Historic Route 66 became Central Avenue as it ran through downtown Albuquerque. (Â© Media Placitas LLC)
Updated: Thursday, 05 Jan 2012, 6:28 PM MST
Published : Monday, 31 Aug 2009, 6:06 PM MDT
ALBUQUERQUE (KRQE) - Long the home to prehistoric and native peoples the place now known as New Mexico gained its new identity when Spanish soldiers, settlers and priests pushed north from Old Mexico. Today the state enjoys a rich community on nearly two million residents, one of the most diverse in the nation, stretching from the deserts bordering Old Mexico to the high country of the Rocky Mountains.
History here runs deep rife with tragedy and triumph with some wounds from generations back still unhealed. The land has known war as well, rival tribes in conflict, settlers and natives unable to achieve peace, revolution within Mexico, declared war first between the United States and Mexico and then the Union and Confederacy and finally cowboys including Billy the Kid choosing up sides in the Lincoln County War. Only after the railroad arrived did modern New Mexico begin to take shape as isolation ended and tourists and business people recognized the beauty, culture and opportunities of the once-foreign land.
Agriculture remains an important element of the economy from chile farmers in the Rio Grande to Pecos valleys to cattle on summer grazing lands in the national forests. The national government has played a major commercial role since territorial days starting with local contracts to provide food and forage for military outposts. World War Two first brought atomic scientists to the top-secret lab at Los Alamos and then turned former cattle ranches between Las Cruces and Alamogordo into White Sands Missile Range , a center of rocket research and the only place outside California and Florida to host a space shuttle landing. Energy production also fuels the economy with major oil and gas fields centered around Farmington and Hobbs, abundant coal deposits in the northwest feeding power plants and a new and growing industry built on wind turbines sprouting in the northeast.
Commerce diversified over time with the railroad after 1880 bringing increasing numbers of tourists who then helped to create a market for Native American art. Painters soon discovered the clear air and pure light of Taos and Santa Fe further spreading interpretations of what makes New Mexico special. As the community of fine artists grew it attracted novelists and musicians both as newcomers and from people within the local inspired by the possibilities. Even a territorial governor, Lew Wallace, when he was coping with politics and Billy the Kid, found time to write the novel "Ben Hur."
Moviemakers soon discovered New Mexico with cowboy star Tom Mix taking up residence Las Vegas, locale for dozens of pre-sound Westerns. Movie production is again big business around the state, and careful viewers can once more spot the country around Las Vegas on the screen.
The many cultures which made New Mexico remain vibrant fostering fairs, fiestas, feast days and other celebrations welcoming visitors to experiences not found elsewhere.

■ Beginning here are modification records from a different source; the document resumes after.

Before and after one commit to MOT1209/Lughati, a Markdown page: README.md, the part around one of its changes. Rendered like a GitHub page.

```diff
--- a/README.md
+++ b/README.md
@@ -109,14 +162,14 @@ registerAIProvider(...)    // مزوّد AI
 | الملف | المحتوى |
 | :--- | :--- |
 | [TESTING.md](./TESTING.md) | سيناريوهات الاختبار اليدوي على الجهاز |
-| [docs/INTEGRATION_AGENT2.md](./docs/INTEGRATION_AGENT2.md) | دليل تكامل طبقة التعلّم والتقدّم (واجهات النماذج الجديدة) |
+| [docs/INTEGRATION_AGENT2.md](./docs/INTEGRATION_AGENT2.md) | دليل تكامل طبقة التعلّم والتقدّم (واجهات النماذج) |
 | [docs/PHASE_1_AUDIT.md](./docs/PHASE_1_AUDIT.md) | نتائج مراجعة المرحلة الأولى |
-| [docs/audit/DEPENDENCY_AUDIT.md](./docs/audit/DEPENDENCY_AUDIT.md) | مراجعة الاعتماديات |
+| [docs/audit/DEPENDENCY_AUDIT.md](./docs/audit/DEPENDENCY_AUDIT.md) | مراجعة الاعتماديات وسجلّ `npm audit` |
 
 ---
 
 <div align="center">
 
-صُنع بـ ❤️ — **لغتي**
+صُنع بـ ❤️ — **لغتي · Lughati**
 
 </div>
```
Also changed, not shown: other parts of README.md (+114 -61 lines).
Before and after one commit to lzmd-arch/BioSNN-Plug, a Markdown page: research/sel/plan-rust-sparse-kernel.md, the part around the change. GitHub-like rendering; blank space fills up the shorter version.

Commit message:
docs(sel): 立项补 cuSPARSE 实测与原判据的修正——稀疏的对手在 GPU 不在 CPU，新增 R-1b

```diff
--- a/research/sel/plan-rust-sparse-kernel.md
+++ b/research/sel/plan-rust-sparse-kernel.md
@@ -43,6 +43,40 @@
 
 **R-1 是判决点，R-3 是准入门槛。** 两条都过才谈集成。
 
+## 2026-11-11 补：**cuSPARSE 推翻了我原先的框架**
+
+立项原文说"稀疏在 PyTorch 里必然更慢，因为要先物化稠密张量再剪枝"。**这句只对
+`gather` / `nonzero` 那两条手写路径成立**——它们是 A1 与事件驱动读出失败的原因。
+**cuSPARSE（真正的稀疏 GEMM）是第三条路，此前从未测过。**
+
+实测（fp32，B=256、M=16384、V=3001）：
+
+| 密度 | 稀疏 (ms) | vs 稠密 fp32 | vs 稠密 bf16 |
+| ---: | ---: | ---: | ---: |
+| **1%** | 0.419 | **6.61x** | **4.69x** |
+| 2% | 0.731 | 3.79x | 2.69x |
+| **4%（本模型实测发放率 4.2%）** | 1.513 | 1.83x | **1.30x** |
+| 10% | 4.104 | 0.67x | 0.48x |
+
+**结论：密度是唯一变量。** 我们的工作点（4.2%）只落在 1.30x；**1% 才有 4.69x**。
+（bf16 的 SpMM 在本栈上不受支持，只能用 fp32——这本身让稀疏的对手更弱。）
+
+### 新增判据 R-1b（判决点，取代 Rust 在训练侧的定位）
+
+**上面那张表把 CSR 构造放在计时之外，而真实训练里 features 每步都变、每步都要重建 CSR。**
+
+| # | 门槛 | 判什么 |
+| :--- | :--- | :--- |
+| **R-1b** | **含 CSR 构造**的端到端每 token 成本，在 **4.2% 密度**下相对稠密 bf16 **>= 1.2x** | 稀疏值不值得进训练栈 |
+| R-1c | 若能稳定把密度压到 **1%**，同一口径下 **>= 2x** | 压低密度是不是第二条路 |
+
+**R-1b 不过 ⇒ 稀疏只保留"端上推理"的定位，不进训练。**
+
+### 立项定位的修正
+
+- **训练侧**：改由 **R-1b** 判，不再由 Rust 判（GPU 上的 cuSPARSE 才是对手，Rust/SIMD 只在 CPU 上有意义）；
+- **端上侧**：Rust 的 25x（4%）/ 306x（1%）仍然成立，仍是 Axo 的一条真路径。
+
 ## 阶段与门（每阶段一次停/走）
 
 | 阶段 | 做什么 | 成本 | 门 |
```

Pueblos and tribal nations hold public events asking only respect for their varied rules and customs. The American West lives on in
rodeos held throughout the state from high school through professional levels at local arenas and the annual New Mexico State Fair. Residents and visitors enjoy an abundance of museums preserving not only the
history of the state but its cultures, artists, industries, space flight and even the space aliens believers say crashed near Roswell. Coming up in 2012 New Mexico will celebrate its
statehood centennial , and the city of Santa Fe found in 1609 already is noting its
400th anniversary .